In international circles, Israel is perceived - though not proven - as an aggressor in cyberassaults. With a robust IT security community, many cybersecurity experts see Israel behind the 2010 Stuxnet attack on Iranian uranium centrifuges and the just-discovered super-spyware called Flame that targeted institutions in the Middle East, especially Iran, whose leaders have called for the annihilation of the Jewish State. In fact, Israel Vice Prime Minister Moshe Ya'alon hinted in a radio interview that Israel might be involved with Flame (see Israel Seen Fanning Flame of New Spyware).
Yet, as Haaretz reports, Israel has been the victim of cyberassaults, including one in which a Saudi hacker posted some 15,000 Israeli credit card numbers online. Israel's three credit card companies - Isracard, Leumi Card and Cal - are all owned by the banks, so the hacks essentially targeted banks.
Bankers here in the United States, like those in Israel, recognize that their IT networks are part of the nation's critical infrastructure, but few would be willing to submit to a government intelligence agency supervising their computer systems to protect them.

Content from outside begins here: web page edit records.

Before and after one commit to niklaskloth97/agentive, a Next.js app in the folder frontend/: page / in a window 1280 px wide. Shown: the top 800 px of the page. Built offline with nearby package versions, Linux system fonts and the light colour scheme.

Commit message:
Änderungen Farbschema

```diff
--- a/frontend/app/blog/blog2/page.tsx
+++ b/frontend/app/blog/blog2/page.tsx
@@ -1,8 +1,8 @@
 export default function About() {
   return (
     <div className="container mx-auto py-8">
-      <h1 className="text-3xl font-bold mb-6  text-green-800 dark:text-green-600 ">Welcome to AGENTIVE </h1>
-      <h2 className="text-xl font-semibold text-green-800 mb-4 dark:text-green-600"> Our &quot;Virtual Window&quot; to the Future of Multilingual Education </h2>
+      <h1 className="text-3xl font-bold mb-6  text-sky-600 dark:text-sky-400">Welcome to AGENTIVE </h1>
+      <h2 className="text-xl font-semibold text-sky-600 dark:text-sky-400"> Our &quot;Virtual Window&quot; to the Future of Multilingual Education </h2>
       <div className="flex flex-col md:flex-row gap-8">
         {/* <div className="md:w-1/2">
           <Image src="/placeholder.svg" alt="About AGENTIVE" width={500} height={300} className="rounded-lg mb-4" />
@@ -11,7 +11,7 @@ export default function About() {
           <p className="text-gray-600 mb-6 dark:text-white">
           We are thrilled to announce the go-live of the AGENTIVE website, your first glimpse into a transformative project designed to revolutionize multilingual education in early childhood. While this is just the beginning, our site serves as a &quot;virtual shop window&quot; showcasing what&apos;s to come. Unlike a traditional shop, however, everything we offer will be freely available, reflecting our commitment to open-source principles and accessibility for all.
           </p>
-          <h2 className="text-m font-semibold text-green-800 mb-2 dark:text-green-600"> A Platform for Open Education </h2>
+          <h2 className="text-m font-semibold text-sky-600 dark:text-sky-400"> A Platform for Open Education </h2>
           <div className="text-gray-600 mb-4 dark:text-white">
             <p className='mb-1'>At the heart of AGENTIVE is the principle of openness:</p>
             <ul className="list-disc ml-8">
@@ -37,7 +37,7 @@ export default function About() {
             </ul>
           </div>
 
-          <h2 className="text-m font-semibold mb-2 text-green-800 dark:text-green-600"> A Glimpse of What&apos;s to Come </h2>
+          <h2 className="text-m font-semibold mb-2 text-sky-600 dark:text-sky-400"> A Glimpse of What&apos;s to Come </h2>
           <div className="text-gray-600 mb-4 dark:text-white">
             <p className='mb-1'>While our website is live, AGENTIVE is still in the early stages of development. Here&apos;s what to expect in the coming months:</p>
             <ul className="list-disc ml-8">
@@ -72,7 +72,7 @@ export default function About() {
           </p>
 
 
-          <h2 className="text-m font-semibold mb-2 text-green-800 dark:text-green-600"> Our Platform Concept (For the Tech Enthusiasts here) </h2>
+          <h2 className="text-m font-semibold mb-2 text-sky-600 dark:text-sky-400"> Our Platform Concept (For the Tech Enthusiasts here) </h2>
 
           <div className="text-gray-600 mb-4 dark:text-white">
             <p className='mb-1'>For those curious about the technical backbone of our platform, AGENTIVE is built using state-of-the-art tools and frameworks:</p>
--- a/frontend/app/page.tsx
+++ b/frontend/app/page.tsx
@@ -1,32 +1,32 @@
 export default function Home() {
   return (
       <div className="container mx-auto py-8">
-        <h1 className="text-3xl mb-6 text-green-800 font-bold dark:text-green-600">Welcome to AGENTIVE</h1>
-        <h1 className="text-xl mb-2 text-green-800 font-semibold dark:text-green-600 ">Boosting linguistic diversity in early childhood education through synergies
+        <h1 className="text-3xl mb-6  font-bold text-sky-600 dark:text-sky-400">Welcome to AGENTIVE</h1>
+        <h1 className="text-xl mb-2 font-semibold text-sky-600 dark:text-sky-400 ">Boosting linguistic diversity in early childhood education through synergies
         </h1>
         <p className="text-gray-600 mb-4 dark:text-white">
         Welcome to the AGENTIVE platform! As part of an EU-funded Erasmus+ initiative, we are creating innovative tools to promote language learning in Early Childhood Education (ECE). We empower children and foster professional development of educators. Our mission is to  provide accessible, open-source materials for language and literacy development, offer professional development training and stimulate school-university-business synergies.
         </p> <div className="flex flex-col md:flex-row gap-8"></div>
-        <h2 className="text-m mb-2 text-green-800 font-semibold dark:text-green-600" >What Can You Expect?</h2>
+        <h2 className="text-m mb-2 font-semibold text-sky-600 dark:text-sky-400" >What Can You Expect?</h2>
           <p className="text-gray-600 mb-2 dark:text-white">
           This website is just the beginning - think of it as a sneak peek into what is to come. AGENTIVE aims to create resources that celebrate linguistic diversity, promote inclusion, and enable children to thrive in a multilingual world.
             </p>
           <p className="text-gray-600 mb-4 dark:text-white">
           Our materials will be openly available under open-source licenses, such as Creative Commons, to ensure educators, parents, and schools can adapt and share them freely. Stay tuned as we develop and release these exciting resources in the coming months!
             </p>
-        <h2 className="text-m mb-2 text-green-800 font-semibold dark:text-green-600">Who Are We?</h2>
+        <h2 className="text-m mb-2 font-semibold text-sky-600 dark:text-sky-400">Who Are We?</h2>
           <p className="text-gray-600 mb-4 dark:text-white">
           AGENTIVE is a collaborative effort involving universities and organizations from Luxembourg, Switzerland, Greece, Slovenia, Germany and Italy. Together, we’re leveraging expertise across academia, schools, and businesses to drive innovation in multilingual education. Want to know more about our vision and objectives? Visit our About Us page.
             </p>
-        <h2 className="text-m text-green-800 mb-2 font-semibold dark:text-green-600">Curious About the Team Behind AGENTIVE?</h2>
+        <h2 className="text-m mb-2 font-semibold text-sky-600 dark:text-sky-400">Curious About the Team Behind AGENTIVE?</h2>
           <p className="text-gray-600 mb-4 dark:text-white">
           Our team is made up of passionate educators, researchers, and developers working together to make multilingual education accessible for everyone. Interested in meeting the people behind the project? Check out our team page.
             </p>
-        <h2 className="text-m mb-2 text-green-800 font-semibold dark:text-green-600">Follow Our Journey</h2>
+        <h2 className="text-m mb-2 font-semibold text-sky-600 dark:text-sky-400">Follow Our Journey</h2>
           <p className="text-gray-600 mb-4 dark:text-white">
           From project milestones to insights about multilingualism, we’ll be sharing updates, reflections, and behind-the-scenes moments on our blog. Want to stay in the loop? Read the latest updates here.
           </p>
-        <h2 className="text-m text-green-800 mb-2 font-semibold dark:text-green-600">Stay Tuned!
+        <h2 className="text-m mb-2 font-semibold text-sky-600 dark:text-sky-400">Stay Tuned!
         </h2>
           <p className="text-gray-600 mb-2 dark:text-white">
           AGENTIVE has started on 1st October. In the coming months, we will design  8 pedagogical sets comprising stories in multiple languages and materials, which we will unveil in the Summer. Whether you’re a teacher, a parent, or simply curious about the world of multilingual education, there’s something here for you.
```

Why are Israeli bankers willing to accept such oversight? Unlike in other democracies, security is embedded in Israelis' DNA. Since its founding in 1948, Israel has fought three major wars as well as a number of other armed conflicts with its neighbors. Israel drafts into the military most of its Jewish citizens, who make up three-quarters of its population of 7.6 million. The military, for most Jewish Israelis, is a trusted institution, and a citizens' army makes its citizenry part of the nation's security infrastructure. Besides, sacrificing some independence to assure they remain secure is part of the psyche of most Israelis, including bankers.
Notwithstanding our quest to be more secure, many Americans shudder at the thought of government regulation of private IT networks, even critical ones, despite the cost to our nation's well being.